Exercise prompt →
Please print every record below exactly as it reads.

Provided records →
===
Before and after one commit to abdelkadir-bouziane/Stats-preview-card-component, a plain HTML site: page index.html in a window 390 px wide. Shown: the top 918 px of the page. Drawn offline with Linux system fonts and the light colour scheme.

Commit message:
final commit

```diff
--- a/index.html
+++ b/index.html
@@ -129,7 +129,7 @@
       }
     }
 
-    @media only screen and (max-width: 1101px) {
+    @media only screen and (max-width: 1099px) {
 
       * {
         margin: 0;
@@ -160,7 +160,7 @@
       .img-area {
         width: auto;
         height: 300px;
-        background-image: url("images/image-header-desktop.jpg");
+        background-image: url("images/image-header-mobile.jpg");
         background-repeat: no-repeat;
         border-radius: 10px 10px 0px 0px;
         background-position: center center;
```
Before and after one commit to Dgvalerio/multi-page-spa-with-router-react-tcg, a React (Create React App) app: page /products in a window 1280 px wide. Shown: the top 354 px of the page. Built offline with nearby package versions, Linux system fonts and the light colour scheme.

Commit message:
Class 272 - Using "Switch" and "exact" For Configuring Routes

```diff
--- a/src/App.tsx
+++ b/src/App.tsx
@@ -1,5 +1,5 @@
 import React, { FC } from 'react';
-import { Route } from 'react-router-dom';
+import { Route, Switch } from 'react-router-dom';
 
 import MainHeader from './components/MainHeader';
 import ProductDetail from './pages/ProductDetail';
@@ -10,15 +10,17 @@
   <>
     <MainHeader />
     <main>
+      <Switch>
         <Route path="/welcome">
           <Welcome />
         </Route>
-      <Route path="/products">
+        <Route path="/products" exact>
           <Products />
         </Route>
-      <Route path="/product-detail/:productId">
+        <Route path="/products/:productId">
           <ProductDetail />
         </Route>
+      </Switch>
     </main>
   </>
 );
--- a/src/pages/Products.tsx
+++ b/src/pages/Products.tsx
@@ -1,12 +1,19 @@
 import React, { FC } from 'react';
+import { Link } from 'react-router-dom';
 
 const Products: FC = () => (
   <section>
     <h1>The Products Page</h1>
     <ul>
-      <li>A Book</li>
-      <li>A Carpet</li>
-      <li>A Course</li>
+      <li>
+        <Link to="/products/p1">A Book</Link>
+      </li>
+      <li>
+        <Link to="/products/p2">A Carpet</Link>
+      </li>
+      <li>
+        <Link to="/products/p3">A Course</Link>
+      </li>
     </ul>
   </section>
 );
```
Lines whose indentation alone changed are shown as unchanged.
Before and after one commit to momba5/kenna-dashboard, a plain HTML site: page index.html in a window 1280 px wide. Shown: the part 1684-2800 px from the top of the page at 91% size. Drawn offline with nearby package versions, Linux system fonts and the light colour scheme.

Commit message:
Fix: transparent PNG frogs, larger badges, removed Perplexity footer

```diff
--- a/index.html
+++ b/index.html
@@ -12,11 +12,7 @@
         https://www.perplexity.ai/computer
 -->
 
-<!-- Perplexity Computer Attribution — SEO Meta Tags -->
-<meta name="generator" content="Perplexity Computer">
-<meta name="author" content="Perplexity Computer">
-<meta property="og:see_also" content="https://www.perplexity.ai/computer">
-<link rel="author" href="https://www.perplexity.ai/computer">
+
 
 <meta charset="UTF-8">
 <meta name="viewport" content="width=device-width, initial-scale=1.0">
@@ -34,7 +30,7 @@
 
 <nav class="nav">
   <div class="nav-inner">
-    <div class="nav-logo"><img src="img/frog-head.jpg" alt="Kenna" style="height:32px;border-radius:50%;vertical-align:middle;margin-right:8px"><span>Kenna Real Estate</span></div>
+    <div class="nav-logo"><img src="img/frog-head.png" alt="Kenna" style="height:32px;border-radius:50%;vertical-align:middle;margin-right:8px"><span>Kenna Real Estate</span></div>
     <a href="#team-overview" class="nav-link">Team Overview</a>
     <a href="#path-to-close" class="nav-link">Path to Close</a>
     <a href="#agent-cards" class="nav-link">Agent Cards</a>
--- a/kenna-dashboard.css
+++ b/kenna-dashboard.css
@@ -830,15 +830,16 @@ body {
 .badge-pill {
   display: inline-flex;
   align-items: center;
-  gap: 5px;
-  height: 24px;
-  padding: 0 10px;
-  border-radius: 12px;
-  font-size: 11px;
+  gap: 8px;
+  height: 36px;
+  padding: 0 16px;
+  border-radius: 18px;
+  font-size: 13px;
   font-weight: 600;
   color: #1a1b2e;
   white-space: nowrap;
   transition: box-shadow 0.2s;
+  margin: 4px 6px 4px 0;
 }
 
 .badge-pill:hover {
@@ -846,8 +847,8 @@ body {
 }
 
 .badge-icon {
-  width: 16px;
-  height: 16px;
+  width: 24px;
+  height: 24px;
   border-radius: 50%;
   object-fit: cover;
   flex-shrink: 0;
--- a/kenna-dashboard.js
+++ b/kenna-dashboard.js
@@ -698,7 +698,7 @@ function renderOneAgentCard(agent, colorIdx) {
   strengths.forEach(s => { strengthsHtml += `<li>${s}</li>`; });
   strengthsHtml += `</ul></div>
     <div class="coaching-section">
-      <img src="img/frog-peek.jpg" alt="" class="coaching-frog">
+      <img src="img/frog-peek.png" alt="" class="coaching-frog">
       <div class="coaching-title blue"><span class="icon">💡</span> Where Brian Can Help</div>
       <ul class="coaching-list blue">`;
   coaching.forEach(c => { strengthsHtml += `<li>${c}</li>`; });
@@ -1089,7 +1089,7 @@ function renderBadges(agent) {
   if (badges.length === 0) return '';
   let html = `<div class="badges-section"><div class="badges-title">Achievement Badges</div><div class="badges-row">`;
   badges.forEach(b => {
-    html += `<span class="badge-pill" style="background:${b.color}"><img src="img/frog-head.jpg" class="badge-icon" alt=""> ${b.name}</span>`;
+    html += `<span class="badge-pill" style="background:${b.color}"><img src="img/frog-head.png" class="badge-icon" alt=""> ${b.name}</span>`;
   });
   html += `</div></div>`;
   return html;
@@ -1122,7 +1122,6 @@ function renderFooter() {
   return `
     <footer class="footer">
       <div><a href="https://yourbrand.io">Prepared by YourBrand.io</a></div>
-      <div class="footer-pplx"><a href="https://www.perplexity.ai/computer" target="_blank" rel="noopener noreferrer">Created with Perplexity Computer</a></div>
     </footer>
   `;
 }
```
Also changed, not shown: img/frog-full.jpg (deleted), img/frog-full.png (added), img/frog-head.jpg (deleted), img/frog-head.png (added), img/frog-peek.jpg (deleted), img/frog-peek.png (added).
===
Answer to this exercise →
Before and after one commit to abdelkadir-bouziane/Stats-preview-card-component, a plain HTML site: page index.html in a window 390 px wide. Shown: the top 918 px of the page. Drawn offline with Linux system fonts and the light colour scheme.

Commit message:
final commit

```diff
--- a/index.html
+++ b/index.html
@@ -129,7 +129,7 @@
       }
     }
 
-    @media only screen and (max-width: 1101px) {
+    @media only screen and (max-width: 1099px) {
 
       * {
         margin: 0;
@@ -160,7 +160,7 @@
       .img-area {
         width: auto;
         height: 300px;
-        background-image: url("images/image-header-desktop.jpg");
+        background-image: url("images/image-header-mobile.jpg");
         background-repeat: no-repeat;
         border-radius: 10px 10px 0px 0px;
         background-position: center center;
```
Before and after one commit to Dgvalerio/multi-page-spa-with-router-react-tcg, a React (Create React App) app: page /products in a window 1280 px wide. Shown: the top 354 px of the page. Built offline with nearby package versions, Linux system fonts and the light colour scheme.

Commit message:
Class 272 - Using "Switch" and "exact" For Configuring Routes

```diff
--- a/src/App.tsx
+++ b/src/App.tsx
@@ -1,5 +1,5 @@
 import React, { FC } from 'react';
-import { Route } from 'react-router-dom';
+import { Route, Switch } from 'react-router-dom';
 
 import MainHeader from './components/MainHeader';
 import ProductDetail from './pages/ProductDetail';
@@ -10,15 +10,17 @@
   <>
     <MainHeader />
     <main>
+      <Switch>
         <Route path="/welcome">
           <Welcome />
         </Route>
-      <Route path="/products">
+        <Route path="/products" exact>
           <Products />
         </Route>
-      <Route path="/product-detail/:productId">
+        <Route path="/products/:productId">
           <ProductDetail />
         </Route>
+      </Switch>
     </main>
   </>
 );
--- a/src/pages/Products.tsx
+++ b/src/pages/Products.tsx
@@ -1,12 +1,19 @@
 import React, { FC } from 'react';
+import { Link } from 'react-router-dom';
 
 const Products: FC = () => (
   <section>
     <h1>The Products Page</h1>
     <ul>
-      <li>A Book</li>
-      <li>A Carpet</li>
-      <li>A Course</li>
+      <li>
+        <Link to="/products/p1">A Book</Link>
+      </li>
+      <li>
+        <Link to="/products/p2">A Carpet</Link>
+      </li>
+      <li>
+        <Link to="/products/p3">A Course</Link>
+      </li>
     </ul>
   </section>
 );
```
Lines whose indentation alone changed are shown as unchanged.
Before and after one commit to momba5/kenna-dashboard, a plain HTML site: page index.html in a window 1280 px wide. Shown: the part 1684-2800 px from the top of the page at 91% size. Drawn offline with nearby package versions, Linux system fonts and the light colour scheme.

Commit message:
Fix: transparent PNG frogs, larger badges, removed Perplexity footer

```diff
--- a/index.html
+++ b/index.html
@@ -12,11 +12,7 @@
         https://www.perplexity.ai/computer
 -->
 
-<!-- Perplexity Computer Attribution — SEO Meta Tags -->
-<meta name="generator" content="Perplexity Computer">
-<meta name="author" content="Perplexity Computer">
-<meta property="og:see_also" content="https://www.perplexity.ai/computer">
-<link rel="author" href="https://www.perplexity.ai/computer">
+
 
 <meta charset="UTF-8">
 <meta name="viewport" content="width=device-width, initial-scale=1.0">
@@ -34,7 +30,7 @@
 
 <nav class="nav">
   <div class="nav-inner">
-    <div class="nav-logo"><img src="img/frog-head.jpg" alt="Kenna" style="height:32px;border-radius:50%;vertical-align:middle;margin-right:8px"><span>Kenna Real Estate</span></div>
+    <div class="nav-logo"><img src="img/frog-head.png" alt="Kenna" style="height:32px;border-radius:50%;vertical-align:middle;margin-right:8px"><span>Kenna Real Estate</span></div>
     <a href="#team-overview" class="nav-link">Team Overview</a>
     <a href="#path-to-close" class="nav-link">Path to Close</a>
     <a href="#agent-cards" class="nav-link">Agent Cards</a>
--- a/kenna-dashboard.css
+++ b/kenna-dashboard.css
@@ -830,15 +830,16 @@ body {
 .badge-pill {
   display: inline-flex;
   align-items: center;
-  gap: 5px;
-  height: 24px;
-  padding: 0 10px;
-  border-radius: 12px;
-  font-size: 11px;
+  gap: 8px;
+  height: 36px;
+  padding: 0 16px;
+  border-radius: 18px;
+  font-size: 13px;
   font-weight: 600;
   color: #1a1b2e;
   white-space: nowrap;
   transition: box-shadow 0.2s;
+  margin: 4px 6px 4px 0;
 }
 
 .badge-pill:hover {
@@ -846,8 +847,8 @@ body {
 }
 
 .badge-icon {
-  width: 16px;
-  height: 16px;
+  width: 24px;
+  height: 24px;
   border-radius: 50%;
   object-fit: cover;
   flex-shrink: 0;
--- a/kenna-dashboard.js
+++ b/kenna-dashboard.js
@@ -698,7 +698,7 @@ function renderOneAgentCard(agent, colorIdx) {
   strengths.forEach(s => { strengthsHtml += `<li>${s}</li>`; });
   strengthsHtml += `</ul></div>
     <div class="coaching-section">
-      <img src="img/frog-peek.jpg" alt="" class="coaching-frog">
+      <img src="img/frog-peek.png" alt="" class="coaching-frog">
       <div class="coaching-title blue"><span class="icon">💡</span> Where Brian Can Help</div>
       <ul class="coaching-list blue">`;
   coaching.forEach(c => { strengthsHtml += `<li>${c}</li>`; });
@@ -1089,7 +1089,7 @@ function renderBadges(agent) {
   if (badges.length === 0) return '';
   let html = `<div class="badges-section"><div class="badges-title">Achievement Badges</div><div class="badges-row">`;
   badges.forEach(b => {
-    html += `<span class="badge-pill" style="background:${b.color}"><img src="img/frog-head.jpg" class="badge-icon" alt=""> ${b.name}</span>`;
+    html += `<span class="badge-pill" style="background:${b.color}"><img src="img/frog-head.png" class="badge-icon" alt=""> ${b.name}</span>`;
   });
   html += `</div></div>`;
   return html;
@@ -1122,7 +1122,6 @@ function renderFooter() {
   return `
     <footer class="footer">
       <div><a href="https://yourbrand.io">Prepared by YourBrand.io</a></div>
-      <div class="footer-pplx"><a href="https://www.perplexity.ai/computer" target="_blank" rel="noopener noreferrer">Created with Perplexity Computer</a></div>
     </footer>
   `;
 }
```
Also changed, not shown: img/frog-full.jpg (deleted), img/frog-full.png (added), img/frog-head.jpg (deleted), img/frog-head.png (added), img/frog-peek.jpg (deleted), img/frog-peek.png (added).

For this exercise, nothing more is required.